The investigation led to extensive national media coverage and strong reactions from the University community, drawing attention to what it means to qualify as a first-generation, low-income student in higher education.
In a Jan. 7 email to the Penn community, administrators announced that all community members in campus buildings must either double-mask or wear a KN95 or N95 mask.
Students are expected to provide proof of vaccination in compliance with Philadelphia’s vaccine card mandate when dining at any of Penn's retail dining locations.
Director of Residential Services Patrick Killilee confirmed that the relocation of the offices is not permanent and that they will return to Stouffer Commons following the renovations.
In an email sent to the Penn community on Thursday morning, Penn administrators pointed to indicators that the peak of the Omicron variant has passed, following a surge of cases in the region.
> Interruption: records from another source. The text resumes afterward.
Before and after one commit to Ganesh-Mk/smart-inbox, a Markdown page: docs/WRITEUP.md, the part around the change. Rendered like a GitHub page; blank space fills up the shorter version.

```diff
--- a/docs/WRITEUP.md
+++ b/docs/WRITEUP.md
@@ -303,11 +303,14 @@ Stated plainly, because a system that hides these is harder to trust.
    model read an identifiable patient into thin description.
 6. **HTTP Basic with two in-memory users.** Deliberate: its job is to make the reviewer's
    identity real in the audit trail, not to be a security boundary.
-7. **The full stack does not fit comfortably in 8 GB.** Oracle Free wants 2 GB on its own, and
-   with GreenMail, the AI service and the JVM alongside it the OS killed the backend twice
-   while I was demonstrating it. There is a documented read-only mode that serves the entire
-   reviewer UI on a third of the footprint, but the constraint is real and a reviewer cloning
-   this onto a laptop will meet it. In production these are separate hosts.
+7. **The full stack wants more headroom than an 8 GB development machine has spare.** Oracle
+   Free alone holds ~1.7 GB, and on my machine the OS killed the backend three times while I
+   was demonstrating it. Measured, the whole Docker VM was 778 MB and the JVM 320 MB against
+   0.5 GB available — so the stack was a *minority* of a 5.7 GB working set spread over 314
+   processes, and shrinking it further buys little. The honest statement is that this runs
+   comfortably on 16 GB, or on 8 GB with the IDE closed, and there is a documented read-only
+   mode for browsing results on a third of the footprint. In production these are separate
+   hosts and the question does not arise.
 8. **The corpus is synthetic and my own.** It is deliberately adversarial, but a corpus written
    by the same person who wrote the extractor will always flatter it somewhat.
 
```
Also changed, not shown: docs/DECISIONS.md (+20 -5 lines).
In the statement, Penn Law School Dean Ted Ruger wrote that complaints from Penn community members about Wax, who is a tenured University professor, motivated his decision to initiate the sanctions process.
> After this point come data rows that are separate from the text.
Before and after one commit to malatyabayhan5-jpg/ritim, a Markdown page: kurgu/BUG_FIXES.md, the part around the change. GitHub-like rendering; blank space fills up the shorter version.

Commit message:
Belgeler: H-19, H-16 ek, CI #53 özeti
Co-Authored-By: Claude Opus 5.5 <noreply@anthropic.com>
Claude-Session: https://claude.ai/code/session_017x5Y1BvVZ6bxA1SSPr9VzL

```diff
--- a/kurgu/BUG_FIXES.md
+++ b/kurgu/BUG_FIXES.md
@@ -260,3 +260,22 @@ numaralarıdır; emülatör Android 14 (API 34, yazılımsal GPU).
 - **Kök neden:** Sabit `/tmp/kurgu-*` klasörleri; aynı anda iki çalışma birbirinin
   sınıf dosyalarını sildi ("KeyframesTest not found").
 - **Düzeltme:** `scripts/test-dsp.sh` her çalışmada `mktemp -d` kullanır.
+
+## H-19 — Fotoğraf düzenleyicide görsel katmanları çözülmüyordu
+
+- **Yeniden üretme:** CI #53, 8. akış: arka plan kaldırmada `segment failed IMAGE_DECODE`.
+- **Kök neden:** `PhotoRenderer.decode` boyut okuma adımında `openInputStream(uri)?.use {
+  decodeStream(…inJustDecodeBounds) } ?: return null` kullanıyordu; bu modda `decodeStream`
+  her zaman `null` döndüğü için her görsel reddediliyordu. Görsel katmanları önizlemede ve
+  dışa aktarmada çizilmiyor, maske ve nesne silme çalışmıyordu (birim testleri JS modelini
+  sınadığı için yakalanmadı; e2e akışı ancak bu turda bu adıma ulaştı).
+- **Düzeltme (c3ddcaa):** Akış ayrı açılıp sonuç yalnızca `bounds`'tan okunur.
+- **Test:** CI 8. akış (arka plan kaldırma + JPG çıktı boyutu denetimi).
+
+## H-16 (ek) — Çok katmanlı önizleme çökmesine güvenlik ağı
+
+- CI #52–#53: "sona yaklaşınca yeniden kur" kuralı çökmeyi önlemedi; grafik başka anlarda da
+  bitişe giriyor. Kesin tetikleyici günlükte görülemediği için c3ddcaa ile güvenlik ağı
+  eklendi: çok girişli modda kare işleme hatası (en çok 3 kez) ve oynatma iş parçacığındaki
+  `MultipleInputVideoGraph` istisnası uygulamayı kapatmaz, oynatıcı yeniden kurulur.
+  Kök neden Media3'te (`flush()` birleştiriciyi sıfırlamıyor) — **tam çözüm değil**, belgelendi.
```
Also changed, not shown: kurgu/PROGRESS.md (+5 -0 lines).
The letter criticizes Wax, who is a tenured University professor, for making generalizations that are “a betrayal of the prestigious platform granted to faculty of an Ivy-League university.”
Almost 20% of undergraduate students benefit from the Penn First Plus program, which was launched in 2018 by President Amy Gutmann.
Prosecutors claim that over two decades, these universities have shortchanged over 170,000 aid-eligible students hundreds of millions of dollars in tuition.
In a wide-ranging interview, covering topics spanning from Penn Medicine and University fundraising to fly fishing, Magill spoke to The Daily Pennsylvanian after the announcement.
Magill served as provost of University of Virginia and dean at Stanford Law School and is known for her commitment to law and leadership in higher education.
Magill, who currently serves as the University of Virginia's Provost and Executive Vice President, will assume the Penn Presidency on July 1.
Some committee members expressed concerns — which Penn has previously refuted — about alleged Chinese donations to the University made under Gutmann’s presidency.
1,281 Penn community members tested positive for COVID-19 last week — the highest number of new cases in one week since the start of the fall semester.
Residential dining halls will suspend indoor dining and operate with a grab-and-go "takeout" system for the foreseeable future.
Penn will begin the spring semester with several COVID-19 mitigation measures — including two weeks of virtual learning and a new masking requirement.
University administrators announced that all students need to be tested for COVID-19 48 hours prior to arriving on campus and receive a gateway test upon arrival.
Gutmann faced questions about the millions of dollars in donations that the University has received from China during her time at Penn.
Schilling entered Penn in 1962 as an undergraduate student and remained at Penn until his retirement from being director of Financial Aid in 2012.
After the Dec. 14 hearing, the committee will schedule a vote to submit Gutmann’s nomination to the Senate — favorably, unfavorably, or without recommendation.